by Daniel L. Bennett
Community college officials and other interested parties gathered this past weekend for the annual meeting of the American Association of Community Colleges. From what I've read (here, here), the topic du jour was how to improve completion rates.
I know that some in the education community are under the illusion that their industry is in some way on a higher moral ground, making it therefore not appropriate to think of higher education in business or market terms. But I really must question whether anyone among the community college reform crowd has considered conducting a competitive market analysis to determine what its top competitors, the for-profit career colleges, are doing that enables them to retain and graduate demographically-similar students at much higher rates than the public community college sector, while charging higher out-of-pocket tuition.
I think they would find that the career colleges are specialized service providers that are focused on meeting the needs of their customers. They generally are focused on helping their students succeed by developing relationships with them in order to be in the position to identify potential issues that might lead to a student dropping out of school - before it happens. This allows college officials to step in when appropriate to help the students try to overcome the issues before a student drops out.

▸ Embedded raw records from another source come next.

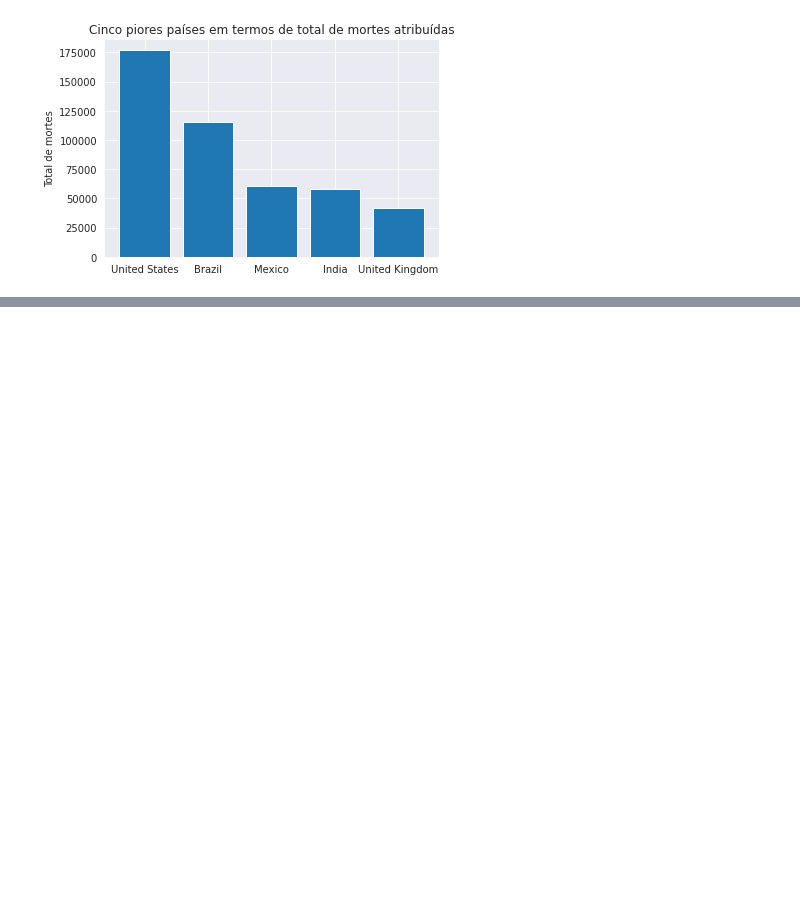
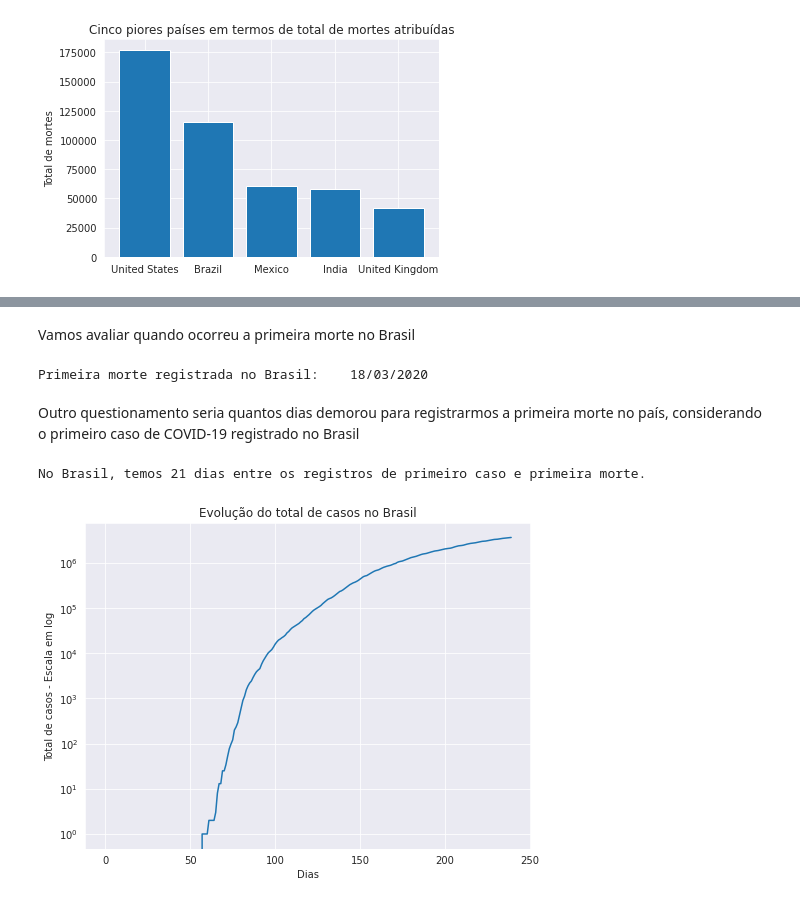
Before and after one commit to caiobmbr/datascience-projects, a Jupyter notebook: Panorama_do_COVID_19_no_Brasil.ipynb, the cells around one changed output, grey strips where cells are left out. Saved outputs shown, nothing was run; the diff lists cells and outputs as text; code cells hidden in the pictures; blank space fills up the shorter version.

```diff
--- a/Panorama_do_COVID_19_no_Brasil.ipynb
+++ b/Panorama_do_COVID_19_no_Brasil.ipynb
@@ -274,0 +287,4 @@ plt.show()
+# %%
+# realizando uma cópia do dataframe somente com as entradas relacionadas ao Brasil
+df_brasil = df.loc[df.location == "Brazil"].copy().reset_index(drop=True)
+df_brasil.head()
@@ -274,0 +298,26 @@ plt.show()
+# %% [markdown]
+Vamos avaliar quando ocorreu a primeira morte no Brasil
+# %%
+# buscando a data quando ocorreu a primeira morte no brasil
+prim_morte_br = df_brasil.date.dt.strftime('%d/%m/%Y').loc[df_brasil.new_deaths != 0.0].iloc[0]
+print('Primeira morte registrada no Brasil:\t{}'.format(prim_morte_br))
+# %% [output]
+Primeira morte registrada no Brasil:    18/03/2020
+# %% [markdown]
+Outro questionamento seria quantos dias demorou para registrarmos a primeira morte no país, considerando o primeiro caso de COVID-19 registrado no Brasil
+# %%
+prim_caso_br = df_brasil.date.loc[df_brasil.new_cases != 0.0].iloc[0]
+delta_dias = df_brasil.date.loc[df_brasil.new_deaths != 0.0].iloc[0] - prim_caso_br
+print('No Brasil, temos {} dias entre os registros de primeiro caso e primeira morte.'.format(delta_dias.days))
+# %% [output]
+No Brasil, temos 21 dias entre os registros de primeiro caso e primeira morte.
+# %%
+# plotando um gráfico em escala logarítimica para avaliação do avanço de total de mortes no mundo
+df_brasil.total_cases.plot(logy=True, figsize=(8,6))
+
+plt.xlabel("Dias")
+plt.ylabel("Total de casos - Escala em log")
+plt.title("Evolução do total de casos no Brasil")
+plt.show()
+# %% [output]
+[figure, added]
```
Also changed, not shown: parts of 19 cells of this notebook.
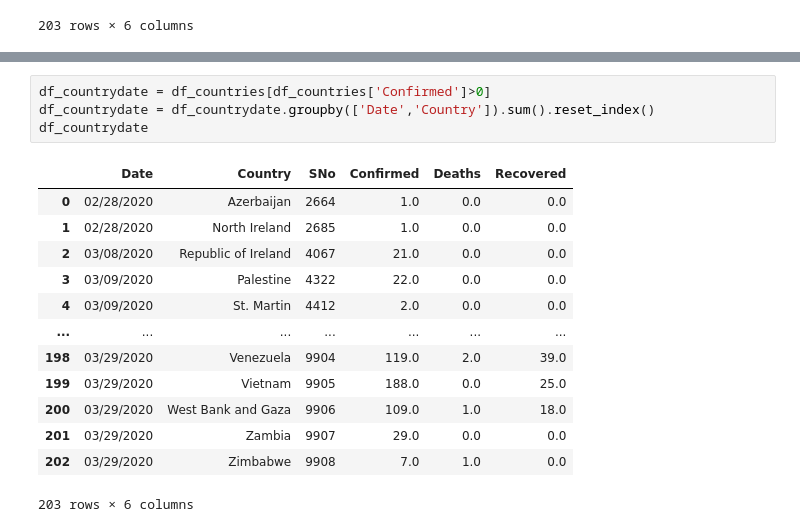
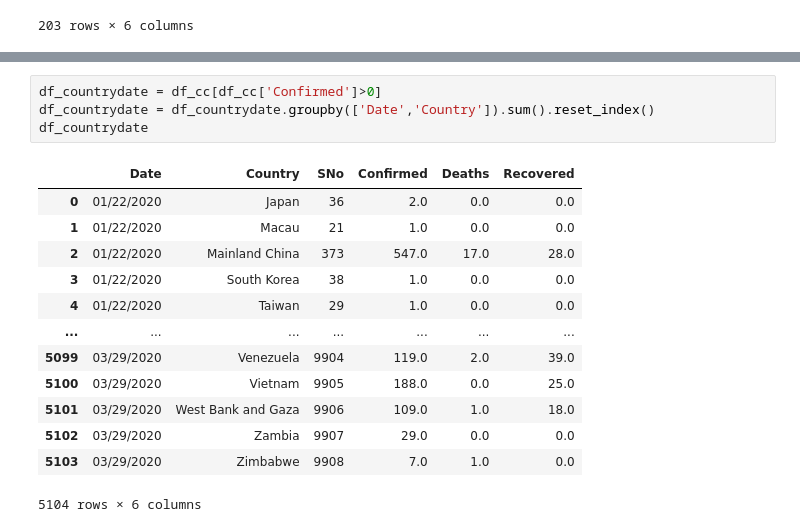
Before and after one commit to DanielHong95/TheQuarantineGroup, a Jupyter notebook: Data/covid_graphs.ipynb, the cells around one changed output, grey strips where cells are left out. Cells and saved outputs as stored; diff of their text form.

```diff
--- a/Data/covid_graphs.ipynb
+++ b/Data/covid_graphs.ipynb
@@ -93,23 +95,23 @@ fig_2.update_layout(
 # %% [output]
 [interactive output not drawn]
 # %%
-df_countrydate = df_countries[df_countries['Confirmed']>0]
+df_countrydate = df_cc[df_cc['Confirmed']>0]
 df_countrydate = df_countrydate.groupby(['Date','Country']).sum().reset_index()
 df_countrydate
 # %% [output]
 |  | Date | Country | SNo | Confirmed | Deaths | Recovered |
-| 0 | 02/28/2020 | Azerbaijan | 2664 | 1.0 | 0.0 | 0.0 |
-| 1 | 02/28/2020 | North Ireland | 2685 | 1.0 | 0.0 | 0.0 |
-| 2 | 03/08/2020 | Republic of Ireland | 4067 | 21.0 | 0.0 | 0.0 |
-| 3 | 03/09/2020 | Palestine | 4322 | 22.0 | 0.0 | 0.0 |
-| 4 | 03/09/2020 | St. Martin | 4412 | 2.0 | 0.0 | 0.0 |
+| 0 | 01/22/2020 | Japan | 36 | 2.0 | 0.0 | 0.0 |
+| 1 | 01/22/2020 | Macau | 21 | 1.0 | 0.0 | 0.0 |
+| 2 | 01/22/2020 | Mainland China | 373 | 547.0 | 17.0 | 28.0 |
+| 3 | 01/22/2020 | South Korea | 38 | 1.0 | 0.0 | 0.0 |
+| 4 | 01/22/2020 | Taiwan | 29 | 1.0 | 0.0 | 0.0 |
 | ... | ... | ... | ... | ... | ... | ... |
-| 198 | 03/29/2020 | Venezuela | 9904 | 119.0 | 2.0 | 39.0 |
-| 199 | 03/29/2020 | Vietnam | 9905 | 188.0 | 0.0 | 25.0 |
-| 200 | 03/29/2020 | West Bank and Gaza | 9906 | 109.0 | 1.0 | 18.0 |
-| 201 | 03/29/2020 | Zambia | 9907 | 29.0 | 0.0 | 0.0 |
-| 202 | 03/29/2020 | Zimbabwe | 9908 | 7.0 | 1.0 | 0.0 |
+| 5099 | 03/29/2020 | Venezuela | 9904 | 119.0 | 2.0 | 39.0 |
+| 5100 | 03/29/2020 | Vietnam | 9905 | 188.0 | 0.0 | 25.0 |
+| 5101 | 03/29/2020 | West Bank and Gaza | 9906 | 109.0 | 1.0 | 18.0 |
+| 5102 | 03/29/2020 | Zambia | 9907 | 29.0 | 0.0 | 0.0 |
+| 5103 | 03/29/2020 | Zimbabwe | 9908 | 7.0 | 1.0 | 0.0 |
-203 rows × 6 columns
+5104 rows × 6 columns
 # %%
 fig3 = px.choropleth(df_countrydate,
                     locations="Country",
```
Also changed, not shown: parts of 3 cells of this notebook.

Career colleges are also specialized service providers that aren't trying to offer a large number of educational programs and amenities in order to meet every single educational objective in a community (be all things to all people). Rather, they offer a limited number of career-specific training programs in fields for which there is likely a local demand for skilled workers.